Ticks can also transmit diseases by leaving their feces behind. This happens when the tick defecates while it’s feeding. The feces can contain harmful bacteria or viruses that can cause infections if they come into contact with open wounds or broken skin.
Here are the top 3 diseases caused by ticks on humans:
Lyme disease is caused by bacteria that is transmitted to humans by the bite of an infected tick. The most common symptom of Lyme disease is a rash that often appears in the shape of a bull’s eye.
Other symptoms can include fever, chills, headaches, fatigue, and joint pain. Lyme disease can be treated with antibiotics, but if it is not caught early, it can cause serious health problems.
Lyme disease is most commonly acquired in woodland areas where ticks are prevalent, so it is important to take precautions when hiking or camping in these areas.
Wearing long pants and sleeves can help to prevent tick bites, and performing a full body check after spending time outdoors can help to catch any ticks that may have attached themselves.
You may also wear a cap or a hat and wash immediately after returning home to remove any ticks that may be in your hair.
Rocky Mountain Spotted Fever
Rocky Mountain spotted fever (RMSF) is a tick-borne disease that is caused by a bacteria called Rickettsia rickettsii. This bacteria is transmitted to humans through the bite of an infected tick.
The most common symptom of RMSF is a rash that starts on the wrists and ankles and spreads to the rest of the body. Other symptoms can include fever, chills, headaches, nausea, and vomiting. RMSF can be treated with antibiotics and may require hospitalization if it is not caught early.
Powassan virus is a serious tick-borne illness that can cause severe neurological damage. Symptoms of the Powassan virus include fever, headache, vomiting, weakness, confusion, seizures, and memory loss. The virus can also lead to meningitis, encephalitis, or even death.
There is no specific treatment for the Powassan virus, and it can be difficult to diagnose because its symptoms are similar to other illnesses. However, if you’ve noticed that you’ve been bitten by a tick and have experienced these symptoms, it’s important to see a doctor immediately.
One way or another, you may be exposed to areas where ticks are prevalent, and they can get into your skin and head. Although they won’t stay and reproduce in your head just like lice would, a single bite may transmit serious diseases.

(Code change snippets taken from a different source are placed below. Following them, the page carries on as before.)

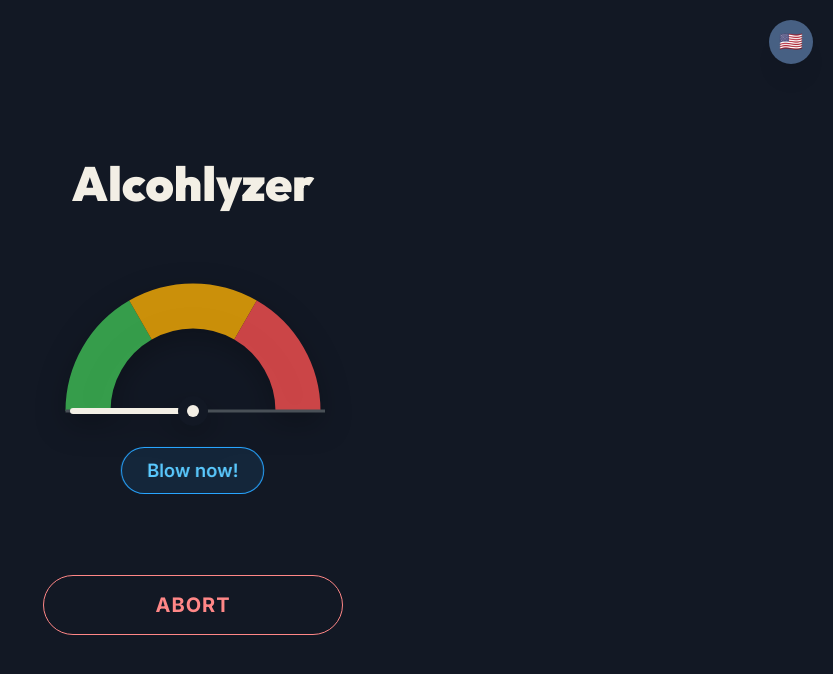
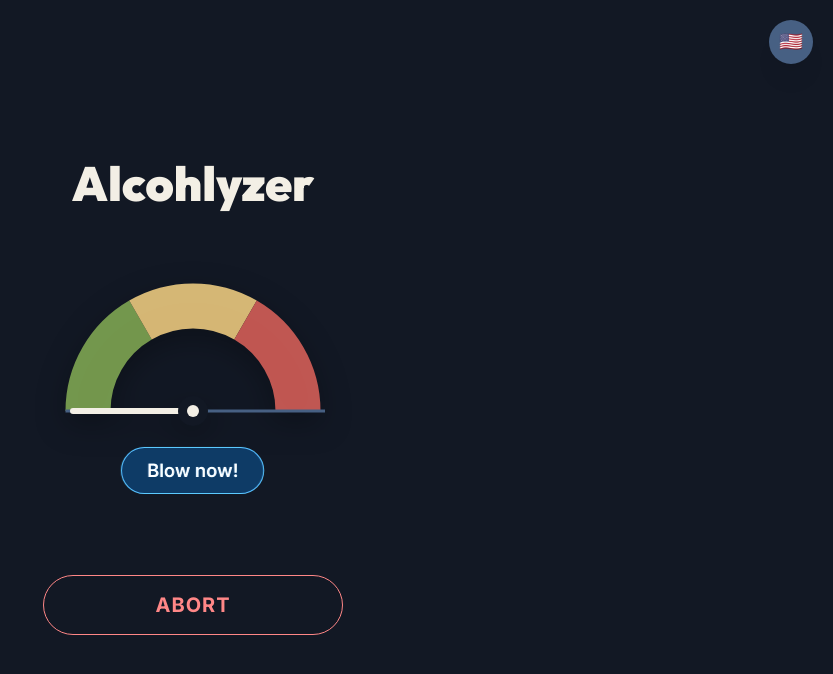
Before and after one commit to luigiminardim/alcohlyzer, a React (Vite) app: page / in a window 1280 px wide. Both pictures are taken after a click on the button "START TEST". Shown: the top 674 px of the page, without its empty margins (447-1280 px from the left). Built offline with nearby package versions, Linux system fonts and the light colour scheme; no server answers.

Commit message:
feat(ui): centralize zone color feedback

```diff
--- a/src/domain/value-objects/IntensityZone.ts
+++ b/src/domain/value-objects/IntensityZone.ts
@@ -40,14 +40,3 @@ export const INTENSITY_ZONES = [
   IntensityZone.MID_ZONE,
   IntensityZone.HIGH_ZONE,
 ];
-
-export function getZoneColor(zone: IntensityZone): string {
-  switch (zone.status) {
-    case ZoneStatus.LOW:
-      return '#40c057'; // Green
-    case ZoneStatus.MID:
-      return '#fab005'; // Yellow
-    case ZoneStatus.HIGH:
-      return '#fa5252'; // Red
-  }
-}
--- a/src/presentation/components/Gauge/Gauge.module.css
+++ b/src/presentation/components/Gauge/Gauge.module.css
@@ -17,37 +17,43 @@
 .gaugeSvg {
   width: 100%;
   height: auto;
-  filter: drop-shadow(0 10px 15px rgba(0, 0, 0, 0.3));
+  filter: drop-shadow(0 10px 15px color-mix(in srgb, var(--mantine-color-black) 30%, transparent));
 }
 
 .zonePath {
   cursor: pointer;
   transition:
     opacity 0.2s ease,
+    filter 0.2s ease,
     stroke-width 0.2s ease;
-  opacity: 0.8;
+  opacity: 0.9;
 }
 
-.zonePath:hover,
-.zonePath:active {
+.zonePath:not(.zoneResult):hover,
+.zonePath:not(.zoneResult):active {
   opacity: 1;
+  filter: brightness(1.15);
 }
 
 .zoneResult {
   opacity: 1;
   stroke-width: 36;
-  filter: brightness(1.5) drop-shadow(0 0 8px rgba(255, 255, 255, 0.5));
+  filter: brightness(1.5)
+    drop-shadow(0 0 8px color-mix(in srgb, var(--mantine-color-white) 50%, transparent));
   animation: pulse-glow 2s infinite ease-in-out;
 }
 
 @keyframes pulse-glow {
   0% {
-    filter: brightness(1.5) drop-shadow(0 0 8px rgba(255, 255, 255, 0.5));
+    filter: brightness(1.5)
+      drop-shadow(0 0 8px color-mix(in srgb, var(--mantine-color-white) 50%, transparent));
   }
   50% {
-    filter: brightness(1.8) drop-shadow(0 0 16px rgba(255, 255, 255, 0.8));
+    filter: brightness(1.8)
+      drop-shadow(0 0 16px color-mix(in srgb, var(--mantine-color-white) 80%, transparent));
   }
   100% {
-    filter: brightness(1.5) drop-shadow(0 0 8px rgba(255, 255, 255, 0.5));
+    filter: brightness(1.5)
+      drop-shadow(0 0 8px color-mix(in srgb, var(--mantine-color-white) 50%, transparent));
   }
 }
--- a/src/presentation/components/Gauge/Gauge.tsx
+++ b/src/presentation/components/Gauge/Gauge.tsx
@@ -6,6 +6,7 @@ import { useGaugeAnimation } from '../../hooks/useGaugeAnimation';
 import { GaugeNeedle } from './GaugeNeedle';
 import { GaugeZone } from './GaugeZone';
 import { ZoneVisor } from '../ZoneVisor/ZoneVisor';
+import { getZoneColor } from '../../zoneColors';
 import classes from './Gauge.module.css';
 
 interface GaugeProps {
@@ -21,16 +22,10 @@ export function Gauge({ state, measuredZone, currentIntensity, onZonePreset }: G
   const handleZoneDoubleTap = (zone: IntensityZone) => {
     if (state === UiState.IDLE) {
       onZonePreset(zone);
-      const color =
-        zone.status === ZoneStatus.LOW
-          ? 'green'
-          : zone.status === ZoneStatus.MID
-            ? 'yellow'
-            : 'red';
       notifications.show({
         id: 'zone-preset',
         message: '',
-        color,
+        color: getZoneColor(zone.status),
         autoClose: 500,
         withCloseButton: false,
         styles: {
@@ -83,7 +78,14 @@ export function Gauge({ state, measuredZone, currentIntensity, onZonePreset }: G
           onDoubleTap={handleZoneDoubleTap}
         />
 
-        <line x1="15" y1="100" x2="188" y2="100" stroke="#495057" strokeWidth="2" />
+        <line
+          x1="15"
+          y1="100"
+          x2="188"
+          y2="100"
+          stroke="var(--mantine-color-default-border)"
+          strokeWidth="2"
+        />
 
         <GaugeNeedle angle={needleAngle} />
       </svg>
--- a/src/presentation/components/Gauge/GaugeZone.tsx
+++ b/src/presentation/components/Gauge/GaugeZone.tsx
@@ -1,5 +1,6 @@
 import { memo } from 'react';
-import { IntensityZone, getZoneColor } from '../../../domain/value-objects/IntensityZone';
+import { IntensityZone } from '../../../domain/value-objects/IntensityZone';
+import { getZoneColor } from '../../zoneColors';
 import classes from './Gauge.module.css';
 
 interface GaugeZoneProps {
@@ -15,7 +16,7 @@ export const GaugeZone = memo(function GaugeZone({
   isResult,
   onDoubleTap,
 }: GaugeZoneProps) {
-  const color = getZoneColor(zone);
+  const color = getZoneColor(zone.status);
 
   return (
     <path
--- a/src/presentation/components/ZoneVisor/ZoneVisor.module.css
+++ b/src/presentation/components/ZoneVisor/ZoneVisor.module.css
@@ -12,30 +12,23 @@
   font-size: 1.1rem;
   text-align: center;
   transition: all 0.3s ease;
-  background-color: rgba(255, 255, 255, 0.05);
-  border: 1px solid rgba(255, 255, 255, 0.1);
+  background-color: var(--mantine-color-default);
+  border: 1px solid var(--mantine-color-default-border);
   color: var(--mantine-color-dimmed);
-}
-
-.visorHasZone {
-  background-color: rgba(var(--zone-color-rgb), 0.15);
-  border: 1px solid rgba(var(--zone-color-rgb), 0.5);
-  color: rgb(var(--zone-color-rgb));
-  box-shadow: 0 0 10px rgba(var(--zone-color-rgb), 0.2);
 }
 
 .visorListening {
   animation: pulse-listening 1s infinite alternate ease-in-out;
-  color: var(--mantine-color-blue-4);
-  border-color: var(--mantine-color-blue-6);
-  background-color: rgba(34, 139, 230, 0.1); /* Mantine blue-6 rgba */
+  color: var(--mantine-color-blue-light-color);
+  border-color: var(--mantine-color-blue-outline);
+  background-color: var(--mantine-color-blue-light);
 }
 
 .visorResult {
-  background-color: rgba(var(--zone-color-rgb), 0.2);
-  border: 2px solid rgb(var(--zone-color-rgb));
-  color: rgb(var(--zone-color-rgb));
-  box-shadow: 0 0 20px rgba(var(--zone-color-rgb), 0.6);
+  background-color: color-mix(in srgb, var(--zone-color) 20%, transparent);
+  border: 2px solid var(--zone-color);
+  color: var(--zone-color);
+  box-shadow: 0 0 20px color-mix(in srgb, var(--zone-color) 60%, transparent);
   animation: pulse-result 2s infinite ease-in-out;
   font-size: 1.3rem;
   padding: 12px 32px;
--- a/src/presentation/components/ZoneVisor/ZoneVisor.tsx
+++ b/src/presentation/components/ZoneVisor/ZoneVisor.tsx
@@ -1,21 +1,13 @@
-import { useMemo } from 'react';
+import { useMemo, type CSSProperties } from 'react';
 import { useTranslation } from 'react-i18next';
-import { IntensityZone, getZoneColor } from '../../../domain/value-objects/IntensityZone';
+import { IntensityZone } from '../../../domain/value-objects/IntensityZone';
 import { UiState } from '../../hooks/useAlcohlyzer';
+import { getZoneColor } from '../../zoneColors';
 import classes from './ZoneVisor.module.css';
 
 interface ZoneVisorProps {
   state: UiState;
   measuredZone: IntensityZone | null;
-}
-
-// Helper to convert hex to rgb string for CSS vars
-function hexToRgb(hex: string): string {
-  const result = /^#?([a-f\d]{2})([a-f\d]{2})([a-f\d]{2})$/i.exec(hex);
-  if (result && result[1] && result[2] && result[3]) {
-    return `${parseInt(result[1], 16)}, ${parseInt(result[2], 16)}, ${parseInt(result[3], 16)}`;
-  }
-  return '255, 255, 255';
 }
 
 function pickRandom(phrases: string[]): string {
@@ -38,7 +30,7 @@ export function ZoneVisor({ state, measuredZone }: ZoneVisorProps) {
 
   let content = '';
   let className = classes.visor;
-  let colorRgb = '255, 255, 255'; // default
+  let colorStyle: CSSProperties | undefined;
 
   if (state === UiState.LISTENING) {
     content = t('visor.listening');
@@ -46,20 +38,15 @@ export function ZoneVisor({ state, measuredZone }: ZoneVisorProps) {
   } else if (state === UiState.RESULT && measuredZone) {
     content = resultPhrase;
     className = `${classes.visor} ${classes.visorResult}`;
-    colorRgb = hexToRgb(getZoneColor(measuredZone));
+    colorStyle = {
+      '--zone-color': getZoneColor(measuredZone.status),
+    } as CSSProperties;
   }
 
   return (
     <div className={classes.visorContainer}>
       {content && (
-        <div
-          className={className}
-          style={
-            {
-              '--zone-color-rgb': colorRgb,
-            } as React.CSSProperties
-          }
-        >
+        <div className={className} style={colorStyle}>
           {content}
         </div>
       )}
--- /dev/null
+++ b/src/presentation/zoneColors.ts
@@ -0,0 +1,13 @@
+import { ZoneStatus } from '../domain/value-objects/IntensityZone';
+
+export type ZoneColor = '#7FA653' | '#EBC97F' | '#D45F58';
+
+const zoneColors: Record<ZoneStatus, ZoneColor> = {
+  [ZoneStatus.LOW]: '#7FA653',
+  [ZoneStatus.MID]: '#EBC97F',
+  [ZoneStatus.HIGH]: '#D45F58',
+};
+
+export function getZoneColor(status: ZoneStatus): ZoneColor {
+  return zoneColors[status];
+}
```
Also changed, not shown: 2 other files (tests, documents, lock files or other folders).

Lyme disease is the most common, but Rocky Mountain spotted fever and Powassan virus are also dangers to take into consideration. Remove the tick immediately from your head, wash your hair, and if symptoms persist, see a doctor as soon as possible.